State Health Department should ban hydrofracking
The environmental impact study on hydrofracturing in New York State awaits State Health Commissioner Nirav Shahâ€™s review. I hope he makes his recommendations in the best interests of the people (based on science) and not the interests of business (based on cash). If he needs a model to review, look at the track record in Pennsylvania.
The â€śdash to cashâ€ť in the Keystone State brought environmental issues that will be long lasting and impossible to correct. The containment of the drilled wells is a huge issue that is regarded by industry as a cost of doing business, not as an environmental cost. According to the Pennsylvania Department of Environmental Conservation, the failure rate is almost 7 percent within one year of operation (fail rates increase as the well ages).

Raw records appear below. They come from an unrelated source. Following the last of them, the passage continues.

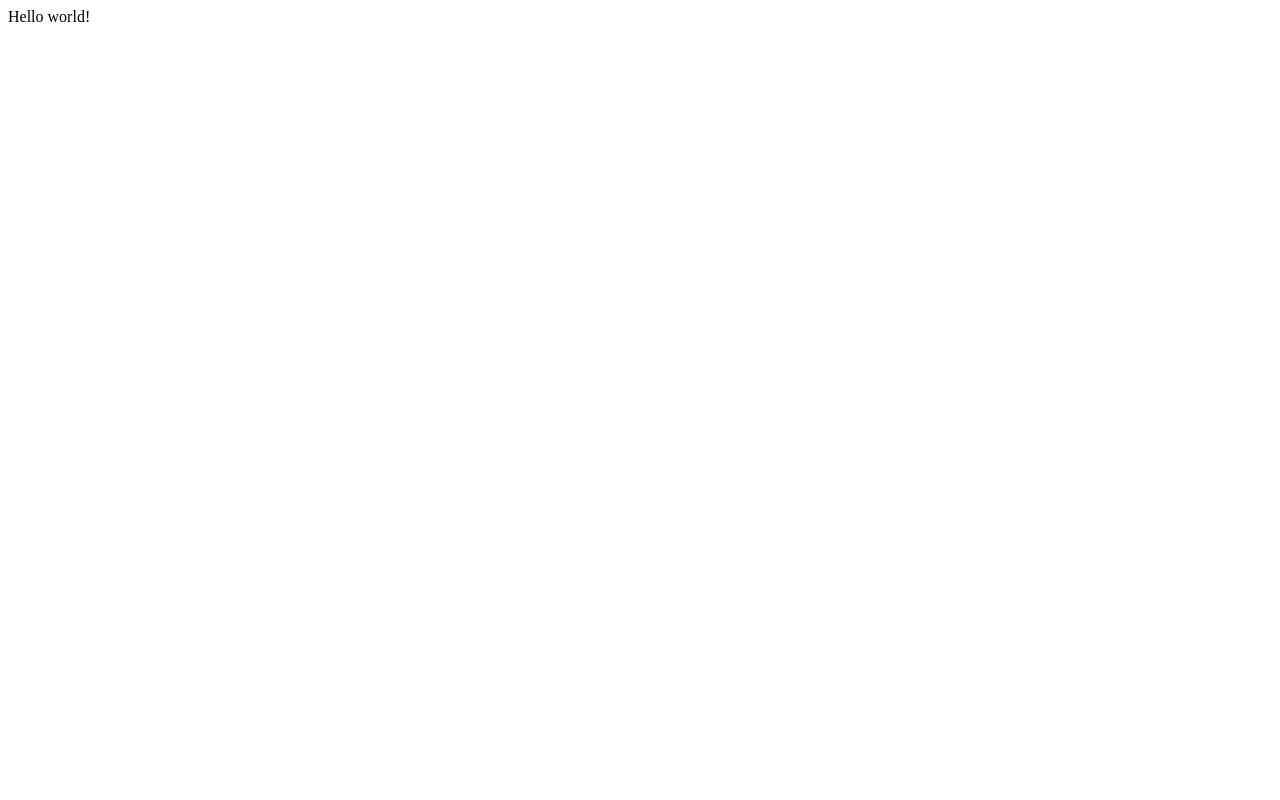
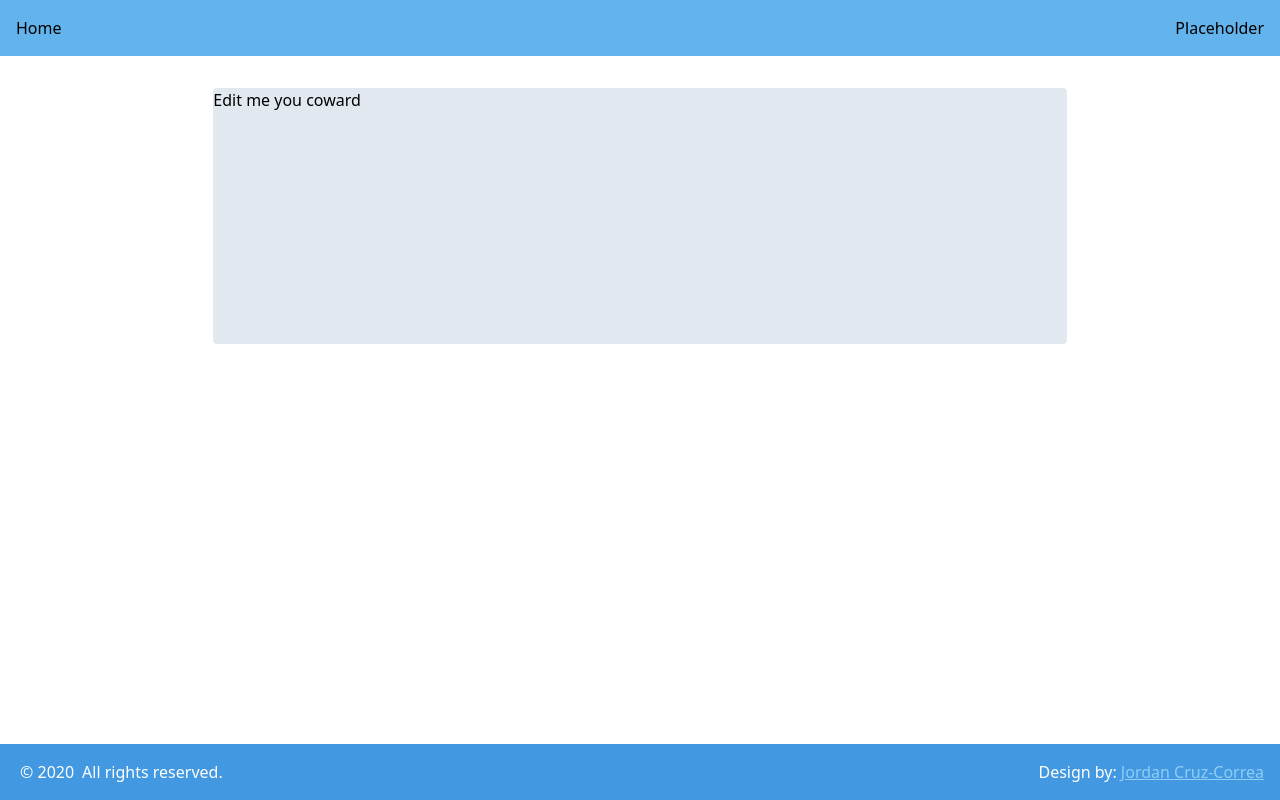
Before and after one commit to JordanCruzCorrea/gatsby-starter, a Gatsby site: page / in a window 1280 px wide. Built offline with nearby package versions, Linux system fonts and the light colour scheme; Gatsby itself is replaced by a stand-in of ours.

Commit message:
Basic structure

```diff
--- /dev/null
+++ b/gatsby-browser.js
@@ -0,0 +1 @@
+import "./src/css/index.css"
--- a/gatsby-config.js
+++ b/gatsby-config.js
@@ -1,10 +1,20 @@
-/**
- * Configure your Gatsby site with this file.
- *
- * See: https://www.gatsbyjs.org/docs/gatsby-config/
- */
-
 module.exports = {
-  /* Your site config here */
-  plugins: [],
-}
+  siteMetadata: {
+    title: `Some Starter Gimmick`,
+    description: `Working smarter, not harder (probably)`,
+    author: `@jccdev45`,
+  },
+  plugins: [
+    `gatsby-plugin-transition-link`,
+    `gatsby-plugin-postcss`,
+    `gatsby-transformer-sharp`,
+    `gatsby-plugin-sharp`,
+    {
+      resolve: `gatsby-source-filesystem`,
+      options: {
+        name: `assets`,
+        path: `${__dirname}/src/assets`,
+      },
+    },
+  ],
+};
--- /dev/null
+++ b/postcss.config.js
@@ -0,0 +1,3 @@
+module.exports = () => ({
+  plugins: [require("tailwindcss")],
+})
--- /dev/null
+++ b/src/css/index.css
@@ -0,0 +1,3 @@
+@tailwind base;
+@tailwind components;
+@tailwind utilities;
--- a/src/pages/index.js
+++ b/src/pages/index.js
@@ -1,5 +1,10 @@
-import React from "react"
+import React from "react";
+import Layout from "../shared/layout";
 
 export default function Home() {
-  return <div>Hello world!</div>
+  return (
+    <Layout>
+      <div className="bg-gray-300 rounded mx-auto w-2/3 h-64">Edit me you coward</div>
+    </Layout>
+  );
 }
--- /dev/null
+++ b/src/shared/footer.js
@@ -0,0 +1,23 @@
+import React from "react";
+
+export default function Footer() {
+  return (
+    <footer className="flex items-center justify-between w-full p-4 text-white bg-blue-500">
+      <span className="flex flex-col md:flex-row">
+        <span className="mx-1">© {new Date().getFullYear()}</span>
+        <span className="mx-1">All rights reserved.</span>
+      </span>
+      <span className="flex flex-col md:flex-row">
+        <span className="mx-1">Design by: </span>
+        <a
+          href="https://www.jcc-dev.netlify.app"
+          target="_blank"
+          rel="noreferrer"
+          className="text-blue-300 underline hover:text-blue-200"
+        >
+          Jordan Cruz-Correa
+        </a>
+      </span>
+    </footer>
+  );
+}
--- /dev/null
+++ b/src/shared/header.js
@@ -0,0 +1,68 @@
+import React, { useState } from "react";
+import AniLink from "gatsby-plugin-transition-link/AniLink";
+
+export default function Header() {
+  const [expanded, setExpanded] = useState(false);
+
+  const routes = [
+    {
+      path: `/`,
+      title: `Placeholder`,
+    },
+  ];
+
+  const routesMap = () => {
+    return routes.map((route) => (
+      <AniLink
+        key={route.path}
+        to={route.path}
+        paintDrip
+        hex="0076c2"
+        activeClassName="active"
+        duration={0.5}
+      >
+        {route.title}
+      </AniLink>
+    ));
+  };
+
+  return (
+    <header className="flex justify-between p-4 bg-blue-400">
+      <AniLink
+        to="/"
+        paintDrip
+        hex="0076c2"
+        activeClassName="active"
+        duration={0.5}
+      >
+        Home
+      </AniLink>
+      <button
+        onClick={() => setExpanded(!expanded)}
+        className={`${
+          expanded ? "bg-blue-300 opened shadow-md" : ""
+        } bg-green flex items-center p-2 rounded md:hidden focus:outline-none transition-colors duration-200 ease-in-out menu`}
+      >
+        <svg className="w-6 h-6" viewBox="0 0 100 100">
+          <title>Menu</title>
+          <path
+            className="line line1"
+            d="M 20,29.000046 H 80.000231 C 80.000231,29.000046 94.498839,28.817352 94.532987,66.711331 94.543142,77.980673 90.966081,81.670246 85.259173,81.668997 79.552261,81.667751 75.000211,74.999942 75.000211,74.999942 L 25.000021,25.000058"
+          />
+          <path className="line line2" d="M 20,50 H 80" />
+          <path
+            className="line line3"
+            d="M 20,70.999954 H 80.000231 C 80.000231,70.999954 94.498839,71.182648 94.532987,33.288669 94.543142,22.019327 90.966081,18.329754 85.259173,18.331003 79.552261,18.332249 75.000211,25.000058 75.000211,25.000058 L 25.000021,74.999942"
+          />
+        </svg>
+      </button>
+      <nav
+        className={`${
+          expanded ? `block` : `hidden`
+        } md:flex w-full md:w-auto md:items-center`}
+      >
+        {routesMap()}
+      </nav>
+    </header>
+  );
+}
--- /dev/null
+++ b/src/shared/layout.js
@@ -0,0 +1,17 @@
+import React from "react";
+import Header from "./header";
+import Footer from "./footer";
+
+export default function Layout({ children }) {
+  return (
+    <div className="flex flex-col min-h-screen">
+      <Header />
+
+      <main className="flex-1 flex-grow w-full h-full mt-8">
+        {children}
+      </main>
+
+      <Footer />
+    </div>
+  );
+}
--- /dev/null
+++ b/tailwind.config.js
@@ -0,0 +1,8 @@
+module.exports = {
+  purge: [],
+  theme: {
+    extend: {},
+  },
+  variants: {},
+  plugins: [],
+}
```
Also changed, not shown: package.json (+11 -3 lines), 1 other file.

The operation of a hydrofracturing site takes up a lot of space, with buildings and access roads clear-cut into mature forests. In addition to the industryâ€™s large greenhouse gas footprint (releasing methane and other hydrocarbons to extract natural gas), clear-cutting forests takes away natureâ€™s ability to store the extra hydrocarbons.
The industry does not have a disposal plan for chemicals used for natural gas extraction. Often, the chemicals are buried on site in large pools. These pools are not only a concern based on the chemicals, but also on trace particles from the shale, like radon, which are known health hazards.

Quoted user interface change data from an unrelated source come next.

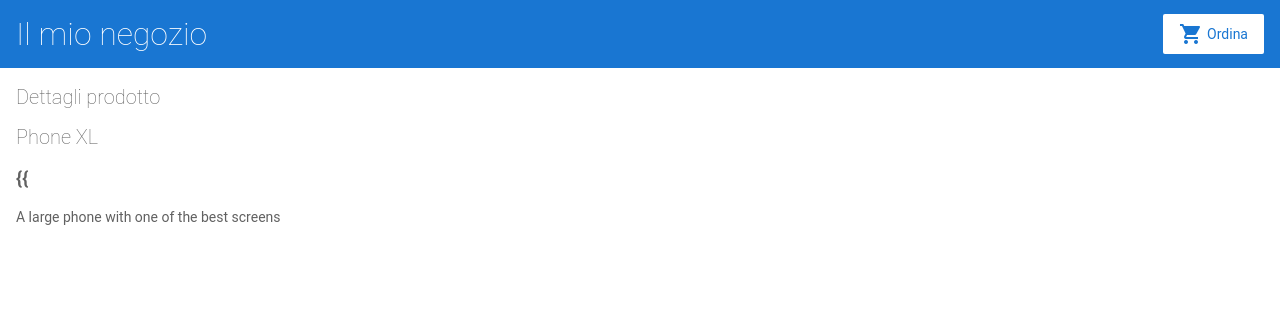
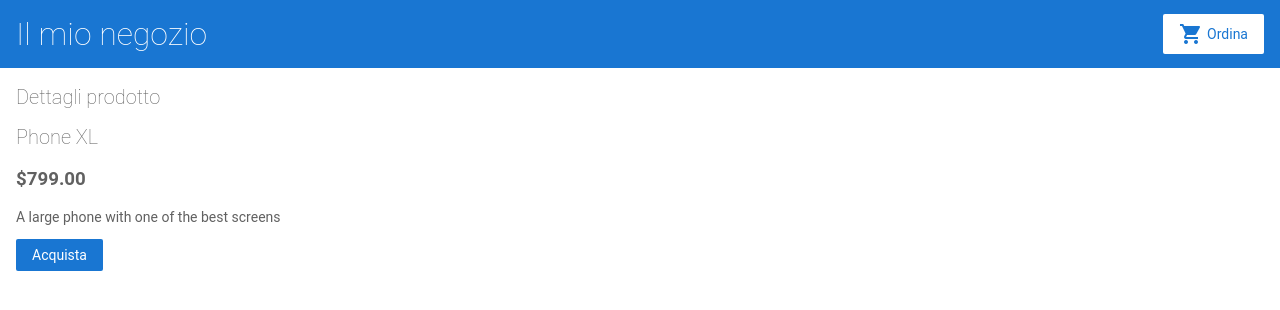
Before and after one commit to dprimon/angular-nrqxbs, an Angular app: page /products/1 in a window 1280 px wide. Shown: the top 310 px of the page. Built offline with nearby package versions, Linux system fonts and the light colour scheme.

Commit message:
Create the shopping cart service

```diff
--- a/src/app/app.module.ts
+++ b/src/app/app.module.ts
@@ -8,6 +8,7 @@ import { TopBarComponent } from './top-bar/top-bar.component';
 import { ProductListComponent } from './product-list/product-list.component';
 import { ProductAlertsComponent } from './product-alerts/product-alerts.component';
 import { ProductDetailsComponent } from './product-details/product-details.component';
+import { CartService } from './cart.service';
 
 @NgModule({
   imports: [
@@ -27,7 +28,8 @@ import { ProductDetailsComponent } from './product-details/product-details.compo
   ],
   bootstrap: [
     AppComponent
-  ]
+  ],
+  providers: [ CartService]
 })
 export class AppModule { }
 
--- /dev/null
+++ b/src/app/cart.service.ts
@@ -0,0 +1,23 @@
+import { Injectable } from "@angular/core";
+
+@Injectable({
+  providedIn: "root"
+})
+export class CartService {
+  items = [];
+
+  constructor() {}
+
+  addToCart(product) {
+    this.items.push(product);
+  }
+
+  getItems() {
+    return this.items;
+  }
+
+  clearCart() {
+    this.items = [];
+    return this.items;
+  }
+}
--- a/src/app/product-details/product-details.component.html
+++ b/src/app/product-details/product-details.component.html
@@ -4,6 +4,7 @@
 
 <div *ngIf="product">
   <h2>{{ product.name }}</h2>
-  <h3>{{</h3>
+  <h3>{{ product.price | currency }}</h3>
   <p>{{ product.description }}</p>
+  <button (click)="addToCart(product)">Acquista</button>
 </div>
--- a/src/app/product-details/product-details.component.ts
+++ b/src/app/product-details/product-details.component.ts
@@ -1,7 +1,7 @@
 import { Component, OnInit } from '@angular/core';
 import { ActivatedRoute } from '@angular/router';
-
 import { products } from '../products';
+import { CartService } from '../cart.service';
 
 @Component({
   selector: 'app-product-details',
@@ -13,6 +13,7 @@ export class ProductDetailsComponent implements OnInit {
 
   constructor(
     private route: ActivatedRoute,
+    private cartService: CartService
   ) { }
 
   ngOnInit() {
@@ -23,4 +24,9 @@ export class ProductDetailsComponent implements OnInit {
     this.product = products.find(product => product.id === productIdFromRoute);
   }
 
+  addToCart(product) {
+    this.cartService.addToCart(product);
+    window.alert('Il tuo prodotto è statto aggiunto al carrello!');
+  }
+
 }
```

The industry refuses to identify the chemical mix that is injected into the well. How can we identify the health risks associated with the unknown? With the evidence available, the decision from the Health Department should be to ban or continue the moratorium on hydrofracturing.
John S. Szalasny